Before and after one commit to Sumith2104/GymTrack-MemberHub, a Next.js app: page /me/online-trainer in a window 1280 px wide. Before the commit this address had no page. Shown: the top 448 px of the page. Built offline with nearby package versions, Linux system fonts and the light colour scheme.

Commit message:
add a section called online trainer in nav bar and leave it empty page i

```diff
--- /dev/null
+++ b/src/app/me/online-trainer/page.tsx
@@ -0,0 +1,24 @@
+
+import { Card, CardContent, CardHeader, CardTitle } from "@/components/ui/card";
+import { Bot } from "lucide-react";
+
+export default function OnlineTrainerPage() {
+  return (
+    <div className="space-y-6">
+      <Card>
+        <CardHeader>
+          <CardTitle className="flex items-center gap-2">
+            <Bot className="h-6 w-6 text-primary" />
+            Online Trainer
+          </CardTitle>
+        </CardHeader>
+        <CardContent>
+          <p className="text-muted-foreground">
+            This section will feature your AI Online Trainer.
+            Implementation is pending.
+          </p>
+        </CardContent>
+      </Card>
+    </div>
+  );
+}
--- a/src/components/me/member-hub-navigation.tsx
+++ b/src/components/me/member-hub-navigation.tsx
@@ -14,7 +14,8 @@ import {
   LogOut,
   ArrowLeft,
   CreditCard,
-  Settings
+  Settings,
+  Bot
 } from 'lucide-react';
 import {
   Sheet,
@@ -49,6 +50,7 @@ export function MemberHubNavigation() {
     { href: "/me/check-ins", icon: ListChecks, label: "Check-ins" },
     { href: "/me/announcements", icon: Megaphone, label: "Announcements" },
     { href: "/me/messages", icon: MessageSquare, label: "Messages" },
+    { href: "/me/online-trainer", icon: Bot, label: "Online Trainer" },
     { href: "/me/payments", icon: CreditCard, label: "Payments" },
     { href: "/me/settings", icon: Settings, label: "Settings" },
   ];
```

■ ■ ■ ■

▸ **PROBLEM DETAILS**
Output each line of the material above with no deviation.

▸ **OUTPUT OF THE EXERCISE**
Before and after one commit to Sumith2104/GymTrack-MemberHub, a Next.js app: page /me/online-trainer in a window 1280 px wide. Before the commit this address had no page. Shown: the top 448 px of the page. Built offline with nearby package versions, Linux system fonts and the light colour scheme.

Commit message:
add a section called online trainer in nav bar and leave it empty page i

```diff
--- /dev/null
+++ b/src/app/me/online-trainer/page.tsx
@@ -0,0 +1,24 @@
+
+import { Card, CardContent, CardHeader, CardTitle } from "@/components/ui/card";
+import { Bot } from "lucide-react";
+
+export default function OnlineTrainerPage() {
+  return (
+    <div className="space-y-6">
+      <Card>
+        <CardHeader>
+          <CardTitle className="flex items-center gap-2">
+            <Bot className="h-6 w-6 text-primary" />
+            Online Trainer
+          </CardTitle>
+        </CardHeader>
+        <CardContent>
+          <p className="text-muted-foreground">
+            This section will feature your AI Online Trainer.
+            Implementation is pending.
+          </p>
+        </CardContent>
+      </Card>
+    </div>
+  );
+}
--- a/src/components/me/member-hub-navigation.tsx
+++ b/src/components/me/member-hub-navigation.tsx
@@ -14,7 +14,8 @@ import {
   LogOut,
   ArrowLeft,
   CreditCard,
-  Settings
+  Settings,
+  Bot
 } from 'lucide-react';
 import {
   Sheet,
@@ -49,6 +50,7 @@ export function MemberHubNavigation() {
     { href: "/me/check-ins", icon: ListChecks, label: "Check-ins" },
     { href: "/me/announcements", icon: Megaphone, label: "Announcements" },
     { href: "/me/messages", icon: MessageSquare, label: "Messages" },
+    { href: "/me/online-trainer", icon: Bot, label: "Online Trainer" },
     { href: "/me/payments", icon: CreditCard, label: "Payments" },
     { href: "/me/settings", icon: Settings, label: "Settings" },
   ];
```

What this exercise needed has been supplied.